All in all, there seems to be a stretch of nursing to become the physicians...well where is the pay and title change? Every order that a nurse corrects should be noted and send to the medical board. If a nurse was to make mistakes it can be reported to the board...Physicians should be held accountable at the same level.

So my take on the BSN requirement is BS.

Anyone else know why we must have a BSN? Why is it that a ADN can no longer fit the position?

I have an ASN and probably won't continue beyond that. It drives me a little nutty when people feel the need to minimize the education of their peers, though.

TheCommuter, BSN, RN

Specializes in Case mgmt., rehab, (CRRN), LTC & psych. Has 15 years experience.

BSN degree requirements exist partially due to economic conditions and partly because of credential inflation.

Employment markets in some geographic regions have too many nurses vying for a limited number of nursing jobs, so a BSN degree requirement substantially reduces the number of inbound employment applications. Be cognizant that most hospitals didn't demand BSNs when a true nursing shortage actually existed. In my honest opinion, the BSN degree serves as an unofficial weed-out mechanism.

The BSN degree requirement also works as a screening tool for healthcare employers. The ability to earn a bachelor's degree points to an applicant's ability to complete college courses with a certain difficulty level. A baccalaureate degree also indicates perseverance and the inclination to finish whatever is started since the applicant followed through over 4+ years to complete a credential.
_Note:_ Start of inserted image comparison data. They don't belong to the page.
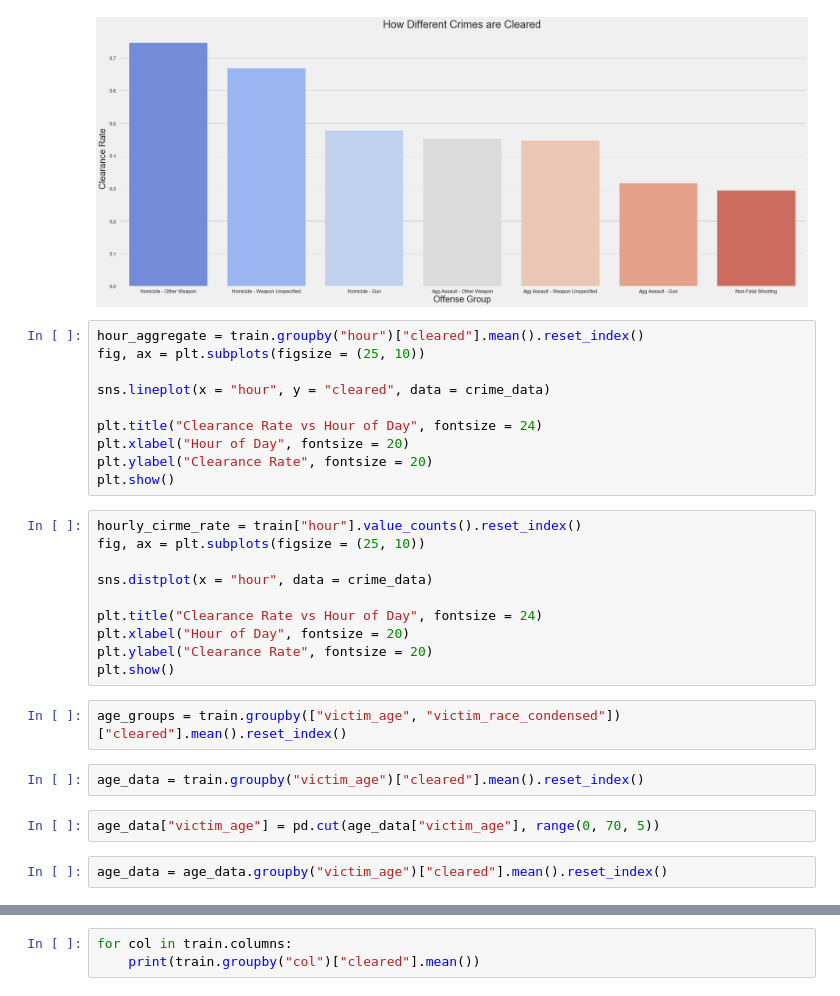
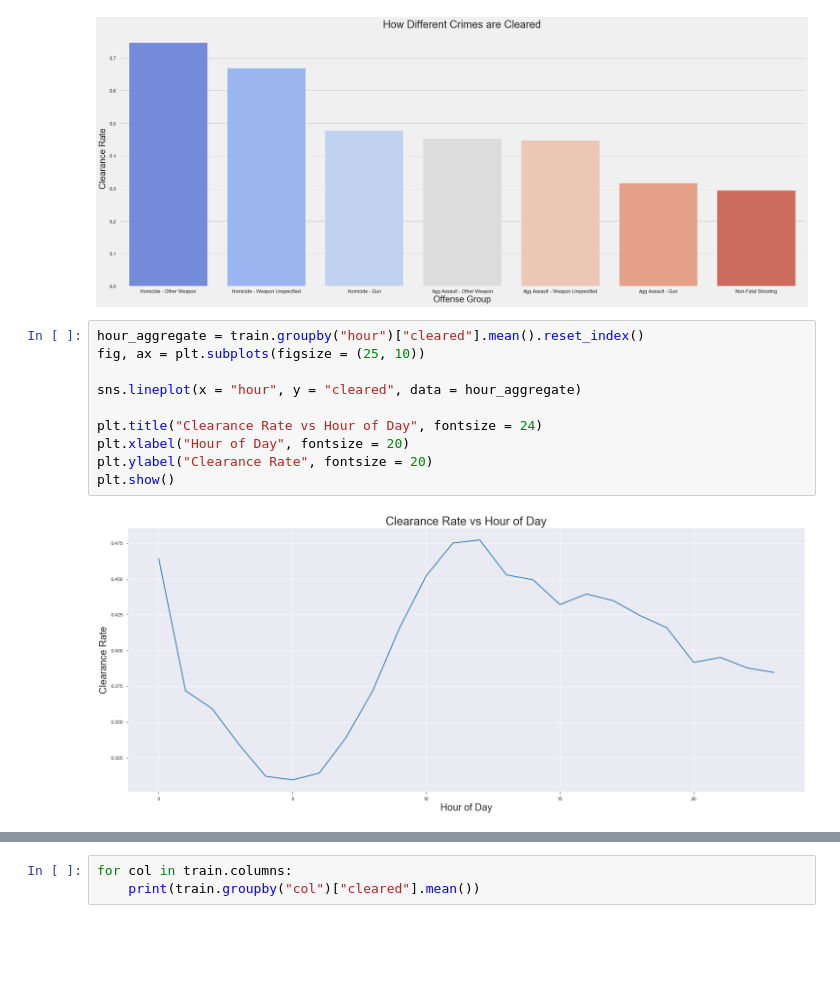
Before and after one commit to alexmjn/Predicting-Arrests, a Jupyter notebook: Crime_Data.ipynb, the cells around one changed output, grey strips where cells are left out. Saved outputs shown, nothing was run; the diff lists cells and outputs as text; blank space fills up the shorter version.

```diff
--- a/Crime_Data.ipynb
+++ b/Crime_Data.ipynb
@@ -397,28 +377,12 @@ plt.show()
 # %%
 hour_aggregate = train.groupby("hour")["cleared"].mean().reset_index()
 fig, ax = plt.subplots(figsize = (25, 10))
 
-sns.lineplot(x = "hour", y = "cleared", data = crime_data)
+sns.lineplot(x = "hour", y = "cleared", data = hour_aggregate)
 
 plt.title("Clearance Rate vs Hour of Day", fontsize = 24)
 plt.xlabel("Hour of Day", fontsize = 20)
 plt.ylabel("Clearance Rate", fontsize = 20)
 plt.show()
+# %% [output]
+[figure, added]
-# %%
-hourly_cirme_rate = train["hour"].value_counts().reset_index()
-fig, ax = plt.subplots(figsize = (25, 10))
-
-sns.distplot(x = "hour", data = crime_data)
-
-plt.title("Clearance Rate vs Hour of Day", fontsize = 24)
-plt.xlabel("Hour of Day", fontsize = 20)
-plt.ylabel("Clearance Rate", fontsize = 20)
-plt.show()
-# %%
-age_groups = train.groupby(["victim_age", "victim_race_condensed"])["cleared"].mean().reset_index()
-# %%
-age_data = train.groupby("victim_age")["cleared"].mean().reset_index()
-# %%
-age_data["victim_age"] = pd.cut(age_data["victim_age"], range(0, 70, 5))
-# %%
-age_data = age_data.groupby("victim_age")["cleared"].mean().reset_index()
```
Also changed, not shown: parts of 32 cells of this notebook.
Now here's the controversial part...I believe the BSN requirement is an unofficial class-based sorting tool. A university degree is a traditional marker of middle class status. Only 30 percent of American adults have earned any type of bachelor's degree. While many people are oblivious, prestige is a major component of America's higher educational system.

Universities (places where BSN degrees are conferred) are placed on top of the prestige hierarchy based on public perception. Meanwhile, community colleges, trade schools and technical colleges (places where ASNs, nursing diplomas and career certificates are conferred) are situated toward the bottom of the prestige pyramid due to lack of exclusivity.

Before anyone gets testy over my post, I started off as an LVN with a trade school diploma before earning an ASN degree. I earned my BSN degree online.

I noticed that people are not crying about the near extinction of the diploma nurse.

Plenty of us are; we just know enough to keep quiet about it. I'm an original diploma grad who later completed a BSN and a graduate degree and has taught in ADN and BSN programs, and I firmly believe that the diploma school model provides the best generalist nursing education for entry into practice. IMO, we've "thrown the baby out with the bathwater" in nursing education.

As to you comment about most professions having the baccalaureate as the "base level of education" -- not true. Most recognized professions require a graduate degree (at least a Master's) as the minimum level of educational preparation to enter practice.

Edited by elkpark